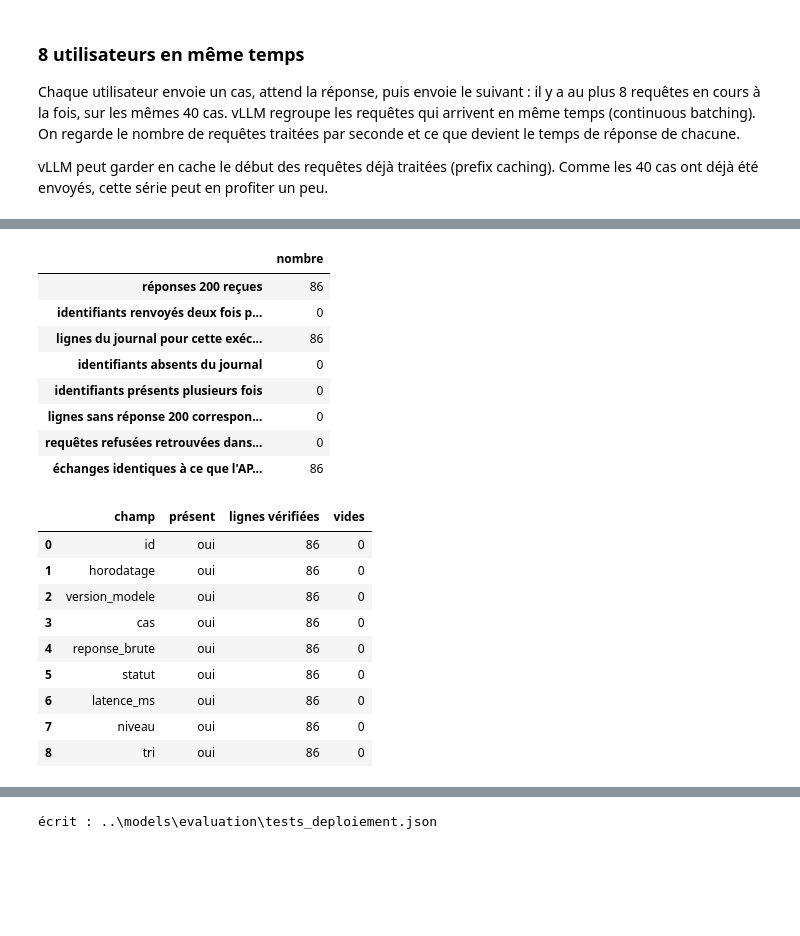
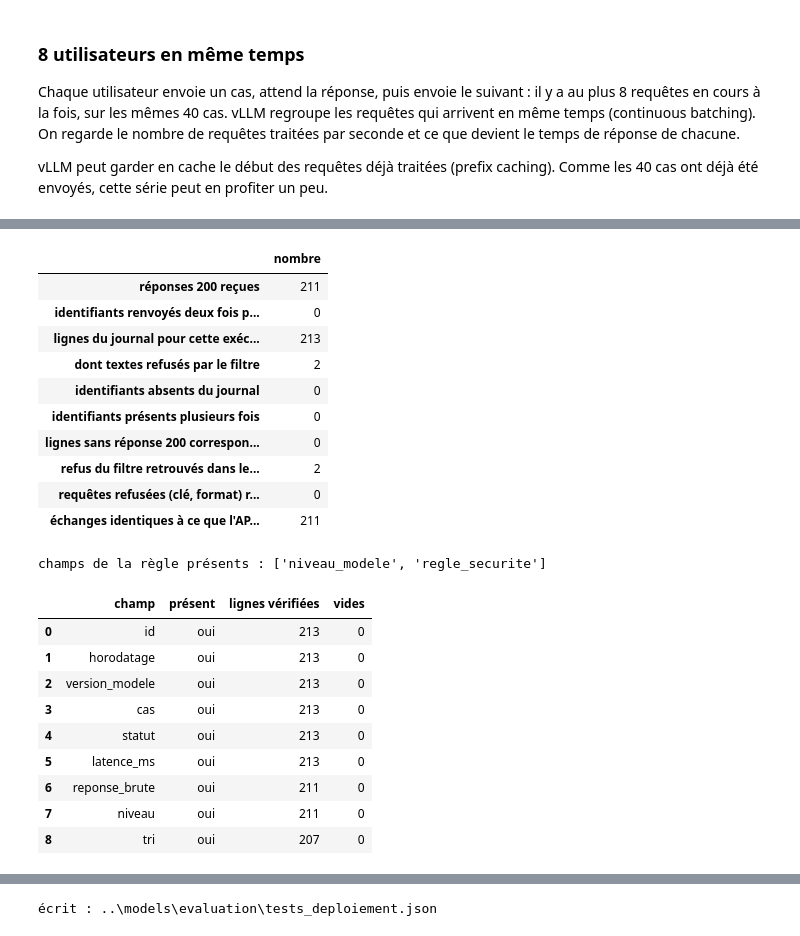
Before and after one commit to G-Hostin/medical-triage-poc, a Jupyter notebook: notebooks/07_tests_deploiement.ipynb, the cells around one changed output, grey strips where cells are left out. Drawn from its saved outputs; the diff is of its cells as text; code cells hidden in the pictures; blank space fills up the shorter version.

```diff
--- a/notebooks/07_tests_deploiement.ipynb
+++ b/notebooks/07_tests_deploiement.ipynb
@@ -317,7 +463,9 @@ lignes dans le journal : 173 | ajoutées pendant l'exécution : 86 | horodatées
 # %%
 returned_ids = [e["id"] for e in exchanges]
-counts = run_log["id"].value_counts()
-logged = run_log.drop_duplicates("id").set_index("id")
+is_refusal = run_log["statut"].str.startswith("refus")
+answered, filtered_log = run_log[~is_refusal], run_log[is_refusal]
+counts = answered["id"].value_counts()
+logged = answered.drop_duplicates("id").set_index("id")
 
 
 def same_exchange(exchange):
@@ -331,51 +479,68 @@ audit = {
     "réponses 200 reçues": len(returned_ids),
     "identifiants renvoyés deux fois par l'API": len(returned_ids) - len(set(returned_ids)),
     "lignes du journal pour cette exécution": len(run_log),
+    "dont textes refusés par le filtre": len(filtered_log),
     "identifiants absents du journal": sum(counts.get(i, 0) == 0 for i in returned_ids),
     "identifiants présents plusieurs fois": sum(counts.get(i, 0) > 1 for i in returned_ids),
-    "lignes sans réponse 200 correspondante": int((~run_log["id"].isin(returned_ids)).sum()),
-    "requêtes refusées retrouvées dans le journal": int(run_log["cas"].isin(refused_texts).sum()),
+    "lignes sans réponse 200 correspondante": int((~answered["id"].isin(returned_ids)).sum()),
+    "refus du filtre retrouvés dans le journal": int(filtered_log["cas"].str.strip().isin([t.strip() for t in filtered_texts]).sum()),
+    "requêtes refusées (clé, format) retrouvées dans le journal": int(run_log["cas"].isin(refused_texts).sum()),
     "échanges identiques à ce que l'API a renvoyé": sum(same_exchange(e) for e in exchanges),
 }
 pd.Series(audit, name="nombre").to_frame()
 # %% [output]
 |  | nombre |
-| réponses 200 reçues | 86 |
+| réponses 200 reçues | 211 |
 | identifiants renvoyés deux fois p... | 0 |
-| lignes du journal pour cette exéc... | 86 |
+| lignes du journal pour cette exéc... | 213 |
+| dont textes refusés par le filtre | 2 |
 | identifiants absents du journal | 0 |
 | identifiants présents plusieurs fois | 0 |
 | lignes sans réponse 200 correspon... | 0 |
-| requêtes refusées retrouvées dans... | 0 |
-| échanges identiques à ce que l'AP... | 86 |
+| refus du filtre retrouvés dans le... | 2 |
+| requêtes refusées (clé, format) r... | 0 |
+| échanges identiques à ce que l'AP... | 211 |
 # %%
-ALWAYS = ["id", "horodatage", "version_modele", "cas", "reponse_brute", "statut", "latence_ms"]
+ALWAYS = ["id", "horodatage", "version_modele", "cas", "statut", "latence_ms"]
+WHEN_ANSWERED = ["reponse_brute"]
 WHEN_OK = ["niveau", "tri"]
 
 
 def is_empty(value):
     return value is None or (isinstance(value, float) and math.isnan(value)) or (isinstance(value, str) and not value.strip())
 
 
+def lines_for(field):
+    if field in ALWAYS:
+        return run_log
+    if field in WHEN_ANSWERED:
+        return answered
+    ok = answered[answered["statut"] == "ok"]
+    # quand la règle relève le niveau, le tri FRENCH du modèle n'est pas renvoyé
+    return ok[ok["regle_securite"].isna()] if field == "tri" else ok
+
+
 field_rows = []
-for field in ALWAYS + WHEN_OK:
-    lines = run_log if field in ALWAYS else run_log[run_log["statut"] == "ok"]
+for field in ALWAYS + WHEN_ANSWERED + WHEN_OK:
+    lines = lines_for(field)
     present = field in run_log.columns
     field_rows.append({"champ": field, "présent": "oui" if present else "non", "lignes vérifiées": len(lines),
-                 "vides": int(lines[field].map(is_empty).sum()) if present else len(lines)})
+                       "vides": int(lines[field].map(is_empty).sum()) if present else len(lines)})
 fields = pd.DataFrame(field_rows)
+print("champs de la règle présents :", [f for f in ["niveau_modele", "regle_securite"] if f in run_log.columns])
 fields
 # %% [output]
+champs de la règle présents : ['niveau_modele', 'regle_securite']
 |  | champ | présent | lignes vérifiées | vides |
-| 0 | id | oui | 86 | 0 |
-| 1 | horodatage | oui | 86 | 0 |
-| 2 | version_modele | oui | 86 | 0 |
-| 3 | cas | oui | 86 | 0 |
-| 4 | reponse_brute | oui | 86 | 0 |
-| 5 | statut | oui | 86 | 0 |
-| 6 | latence_ms | oui | 86 | 0 |
-| 7 | niveau | oui | 86 | 0 |
-| 8 | tri | oui | 86 | 0 |
+| 0 | id | oui | 213 | 0 |
+| 1 | horodatage | oui | 213 | 0 |
+| 2 | version_modele | oui | 213 | 0 |
+| 3 | cas | oui | 213 | 0 |
+| 4 | statut | oui | 213 | 0 |
+| 5 | latence_ms | oui | 213 | 0 |
+| 6 | reponse_brute | oui | 211 | 0 |
+| 7 | niveau | oui | 211 | 0 |
+| 8 | tri | oui | 207 | 0 |
 # %%
 versions = run_log["version_modele"].unique().tolist()
 by_status = {status: int(n) for status, n in run_log["statut"].value_counts().items()}
```
Also changed, not shown: parts of 24 cells of this notebook.
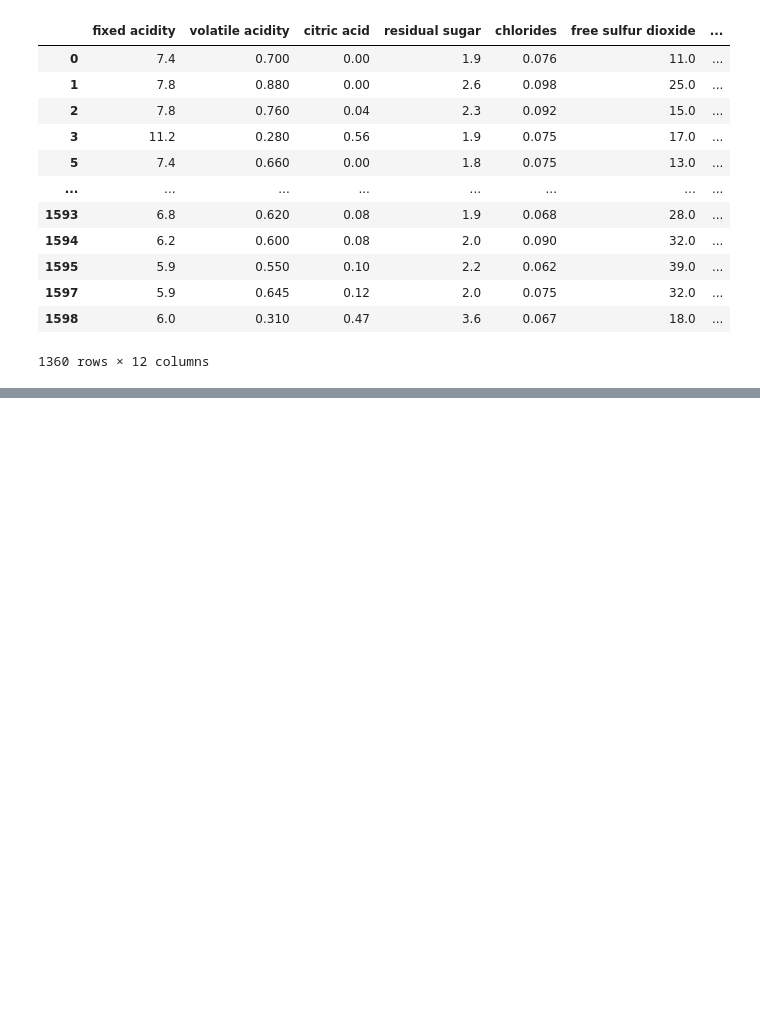
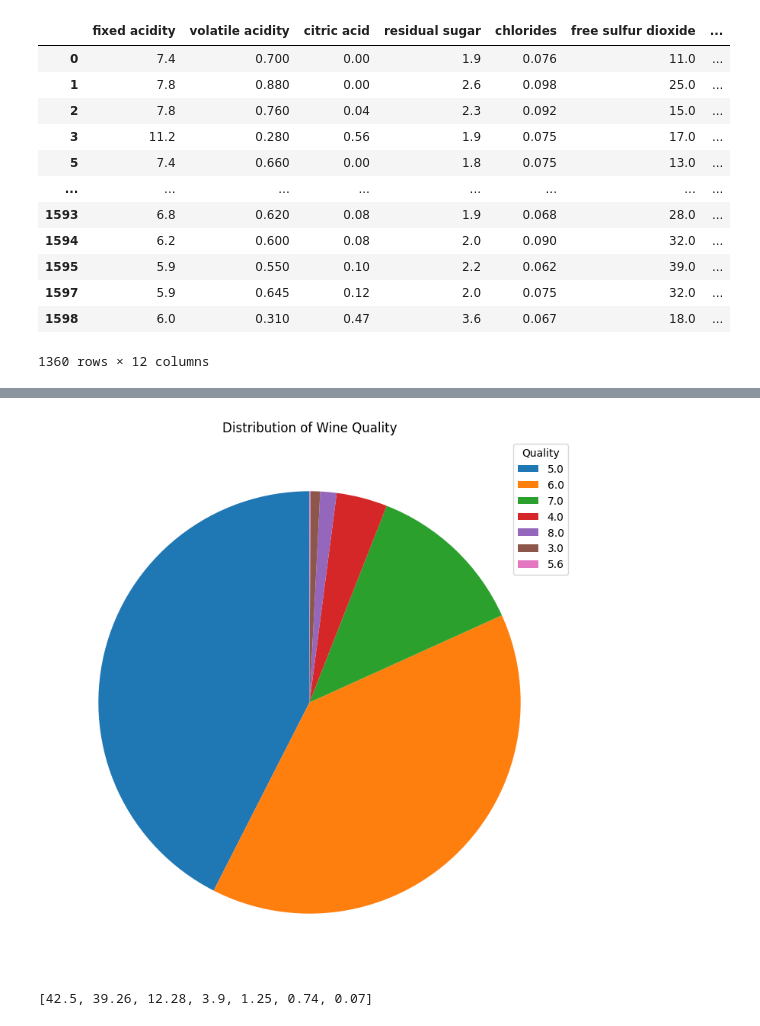
Before and after one commit to BB-Japheth/112299540-BORTEY-JAPHETH, a Jupyter notebook: 11299540.ipynb, the cells around one changed output, grey strips where cells are left out. Drawn from its saved outputs; the diff is of its cells as text; code cells hidden in the pictures; blank space fills up the shorter version.

```diff
--- a/11299540.ipynb
+++ b/11299540.ipynb
@@ -194,0 +236,3 @@ your_dataset.notnull().any()
+# %%
+quality_counts=wine["quality"].value_counts()
+quality_counts
@@ -194,0 +249,17 @@ your_dataset.notnull().any()
+# %%
+plt.figure(figsize=(9, 9))
+plt.pie(quality_counts, startangle=90)
+plt.legend(quality_counts.index, title='Quality', loc='upper right')
+plt.title('Distribution of Wine Quality')
+plt.show()
+# %% [output]
+[figure, added]
+# %%
+x=list(quality_counts)
+y=list()
+for i in x:
+    y.append(round(100*(i/1360),2))
+
+y
+# %% [output]
+[42.5, 39.26, 12.28, 3.9, 1.25, 0.74, 0.07]
```
Also changed, not shown: parts of 15 cells of this notebook.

→ What the task asks: Go through the records and show every line with the string "else" in it.

→ Exercise answer:
+    return ok[ok["regle_securite"].isna()] if field == "tri" else ok
-    lines = run_log if field in ALWAYS else run_log[run_log["statut"] == "ok"]
     field_rows.append({"champ": field, "présent": "oui" if present else "non", "lignes vérifiées": len(lines),
-                 "vides": int(lines[field].map(is_empty).sum()) if present else len(lines)})
+                       "vides": int(lines[field].map(is_empty).sum()) if present else len(lines)})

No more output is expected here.